Friday, October 31, 2008
I have been waffling with this recipe for a while. Put it up. Don't put it up. This goes back to the whole "weird food" accusation that has been levelled at yours truly by some conservative steak-and-potatoes type eaters. You know, the thing is, as I look at the list of recipes running down the right side of this page, it looks pretty solid to me: Raised in the ingredient and ethnically rich environment that is metro New York, none of this is shocking, joltingly new, or inconceivable - to me. And, umm, it is my blog, after all so I need to put what I know to be delicious and wonderful. Not what suits those with a very slim list of dull consume-ables. Right?
Admittedly, The Hostess needs to get a thicker skin about this. But The Hostess also thinks, privately to herself but lashing out now on screen, that those who cast the first stone at my choice in foods could stand to do one or all of the following: Travel internationally. Read on a worldly level. Eat good food from more, if not every, culture one can locate. Think more open-mindedly. Be adventurous. Stop whining: I am not giving you offal recipes (that's variety meat as they used to say - organ meat, not a spelling error). Have you read Chris Cosentino's blog called Offal Good? Had I chose that subect for a blog then, (then!) my accusers would have something to talk about but Korean Ribs, come on! Get out of the house or the Golden Corral once in a while.

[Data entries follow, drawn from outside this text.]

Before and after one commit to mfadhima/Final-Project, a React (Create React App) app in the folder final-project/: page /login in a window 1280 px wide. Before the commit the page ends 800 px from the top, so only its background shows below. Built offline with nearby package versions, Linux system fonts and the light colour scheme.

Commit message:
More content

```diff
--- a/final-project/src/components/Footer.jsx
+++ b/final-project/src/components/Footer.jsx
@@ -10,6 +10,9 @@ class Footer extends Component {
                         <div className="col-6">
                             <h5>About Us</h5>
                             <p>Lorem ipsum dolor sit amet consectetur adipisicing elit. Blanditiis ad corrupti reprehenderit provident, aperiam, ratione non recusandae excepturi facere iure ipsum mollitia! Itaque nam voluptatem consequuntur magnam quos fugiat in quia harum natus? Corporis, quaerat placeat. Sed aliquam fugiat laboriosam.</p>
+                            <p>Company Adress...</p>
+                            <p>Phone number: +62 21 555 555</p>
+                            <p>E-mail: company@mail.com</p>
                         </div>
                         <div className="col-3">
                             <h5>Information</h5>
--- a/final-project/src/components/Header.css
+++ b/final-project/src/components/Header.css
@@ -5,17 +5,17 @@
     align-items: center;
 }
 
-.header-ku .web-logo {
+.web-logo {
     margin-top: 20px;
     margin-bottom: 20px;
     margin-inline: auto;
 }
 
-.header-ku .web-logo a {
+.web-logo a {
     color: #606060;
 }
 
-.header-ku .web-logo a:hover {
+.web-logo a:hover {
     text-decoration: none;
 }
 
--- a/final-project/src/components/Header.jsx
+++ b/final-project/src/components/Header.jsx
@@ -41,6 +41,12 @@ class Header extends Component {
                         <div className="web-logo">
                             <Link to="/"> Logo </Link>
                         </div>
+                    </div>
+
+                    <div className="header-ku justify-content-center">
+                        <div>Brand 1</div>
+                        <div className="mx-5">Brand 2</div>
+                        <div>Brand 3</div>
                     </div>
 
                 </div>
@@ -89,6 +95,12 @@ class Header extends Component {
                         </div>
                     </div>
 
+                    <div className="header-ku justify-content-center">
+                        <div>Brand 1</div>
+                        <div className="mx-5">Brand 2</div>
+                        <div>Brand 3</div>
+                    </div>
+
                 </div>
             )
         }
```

My three closest friends in this world; the fates blessed me with them. There is not an ethnic food they will not eat and love, nor a corner of the world too unknown or dangerous for them to venture into to get a taste of something new or different. They don't, as far as I know, consume offal either, but they know there will always be something great from every cook that will suit them and light up their memories and their palates. On any given evening you can find them snacking and laughing over hibiscus margaritas and sopas, peking duck and sake, samosas and good beer. They know that good food is universal and a trust-worthy phenomenon all humanity shares. No one wants to eat bad food. It's a human thing, and has to do with taste buds. Here's to those that Becca, Dori, and Lois were born with and here's hoping you are using yours today.
Korean-style Beef Ribs
6 first course servings
2 pound beef Korean-style cut ribs
3 tablespoons brown sugar
1 tablespoon molasses
2 tablespoons soy sauce
1 tablespoon sesame oil
2 teaspoons crushed garlic
1 teaspoon hot sauce (Siracha)
2 tablespoon rice wine vinegar
Juice of 1 lime
Kosher salt and freshly ground black pepper
Season the short ribs liberally with salt and pepper.
In a small bowl, whisk together molasses, soy sauce, sesame oil, garlic, rice wine vinegar, hot sauce, lime juice, and a pinch each salt and black pepper. Put aside.
Pour this marinade into a large ziplock bag steadied inside a mixing bowl. Add ribs. Place bag with ribs inside a casserole dish and refrigerate at least 8 hours or overnight.
Grill over medium high heat, preferably over a wood and charcoal fire, for 3 minutes on the first side, and 1-3 on the second. Allow to rest 10 minutes